Service provider Nashua Mobile has agreed to sell its MTN and Vodacom subscriber bases to the two mobile operators and is in talks to sell its Cell C subscriber base, too, parent Reunert told shareholders on Monday.
Nashua Mobile will receive almost R2,3bn from the sale, before VAT.
It appears that the two big mobile operators forced the decision to sell, a move that will raise immediate questions about whether other cellular service providers are coming under similar pressure. The country’s largest independent mobile service provider is Altech Autopage Cellular, which is owned by JSE-listed Altron.
The development comes just a month after MTN South Africa CEO Zunaid Bulbulia told TechCentral that “no options are off the table” as the operator took an axe to high channel distribution costs. Bulbulia said acquiring independent cellular service providers and cutting margins offered to the channel were among the options under consideration.
South Africa’s cellular operators are putting pressure on their channel partners as mobile termination rates — the fees they charge each other to carry calls between their networks — come down and as competition intensifies, crimping profit margins.
Reunert said on Monday: “Following the expiry of the service provider agreement between Nashua Mobile and Vodacom and the expiry of the incentive agreement between MTN and Nashua Mobile under the MTN service provider agreement, the boards of Reunert and Nashua Mobile were required to consider the long-term prospects for Nashua Mobile. After careful consideration, the boards concluded that it is unlikely that this business would generate acceptable returns.”
The purchase price is subject to a formula-based adjustment in the event that the revenue associated with the subscriber bases differs from that attributed to it by MTN and Vodacom. “Based on the current Nashua Mobile subscriber base performance, it is unlikely that the gross consideration will be adjusted by more than 10%,” Reunert said.
Among other things, the deal’s conclusion is subject to approval from competition authorities and the successful sale by Nashua Mobile of its Cell C subscriber base.
“Nashua Mobile is pursuing various alternatives for the disposal by Nashua Mobile of its Cell C subscriber base,” Reunert said.
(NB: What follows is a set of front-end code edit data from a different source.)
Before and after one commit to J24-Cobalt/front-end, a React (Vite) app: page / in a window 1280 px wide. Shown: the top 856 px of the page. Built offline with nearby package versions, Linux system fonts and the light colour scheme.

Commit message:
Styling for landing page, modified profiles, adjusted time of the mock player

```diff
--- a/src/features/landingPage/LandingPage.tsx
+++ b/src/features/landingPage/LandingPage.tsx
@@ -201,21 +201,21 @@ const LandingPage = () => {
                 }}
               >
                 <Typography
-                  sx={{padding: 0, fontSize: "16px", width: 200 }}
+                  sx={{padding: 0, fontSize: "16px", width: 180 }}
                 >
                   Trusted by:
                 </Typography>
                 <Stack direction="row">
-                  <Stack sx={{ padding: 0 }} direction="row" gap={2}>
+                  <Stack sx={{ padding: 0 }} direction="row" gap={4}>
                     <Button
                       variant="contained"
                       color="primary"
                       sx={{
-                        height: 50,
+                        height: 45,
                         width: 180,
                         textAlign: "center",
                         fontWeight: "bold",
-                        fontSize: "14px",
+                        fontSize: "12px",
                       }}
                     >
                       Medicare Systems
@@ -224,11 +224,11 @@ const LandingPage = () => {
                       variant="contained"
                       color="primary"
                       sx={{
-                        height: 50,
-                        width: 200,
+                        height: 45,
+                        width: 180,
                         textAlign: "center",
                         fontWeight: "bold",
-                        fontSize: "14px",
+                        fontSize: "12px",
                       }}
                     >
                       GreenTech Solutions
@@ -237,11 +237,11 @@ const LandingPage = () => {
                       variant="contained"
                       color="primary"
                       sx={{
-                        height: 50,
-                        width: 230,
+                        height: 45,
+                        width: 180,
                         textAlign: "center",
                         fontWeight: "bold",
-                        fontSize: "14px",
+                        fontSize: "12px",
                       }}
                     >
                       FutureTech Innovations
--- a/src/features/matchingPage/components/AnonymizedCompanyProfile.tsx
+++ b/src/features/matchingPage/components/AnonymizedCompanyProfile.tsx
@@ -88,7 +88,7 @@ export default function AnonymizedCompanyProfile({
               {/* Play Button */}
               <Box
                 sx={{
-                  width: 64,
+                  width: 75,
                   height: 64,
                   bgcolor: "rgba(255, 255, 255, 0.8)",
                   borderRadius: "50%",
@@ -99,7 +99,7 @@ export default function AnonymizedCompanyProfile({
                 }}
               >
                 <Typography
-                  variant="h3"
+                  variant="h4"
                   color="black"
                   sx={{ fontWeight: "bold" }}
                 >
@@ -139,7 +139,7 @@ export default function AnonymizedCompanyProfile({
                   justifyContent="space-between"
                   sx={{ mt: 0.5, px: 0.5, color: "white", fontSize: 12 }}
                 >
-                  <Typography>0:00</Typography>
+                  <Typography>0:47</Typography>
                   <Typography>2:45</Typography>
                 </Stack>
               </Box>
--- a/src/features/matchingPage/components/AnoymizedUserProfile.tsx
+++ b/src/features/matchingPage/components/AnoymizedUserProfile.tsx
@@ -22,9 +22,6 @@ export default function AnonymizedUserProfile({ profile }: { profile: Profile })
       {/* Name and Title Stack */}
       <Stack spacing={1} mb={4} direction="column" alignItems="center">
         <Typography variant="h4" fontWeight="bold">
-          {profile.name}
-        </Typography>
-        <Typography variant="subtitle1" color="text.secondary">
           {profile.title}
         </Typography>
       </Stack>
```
Reunert will use the cash to settle Nashua Mobile’s debt, after which it will be used to support the group’s growth strategy. Lastly, a dividend may be declared or the money could be used to repurchase Reunert shares.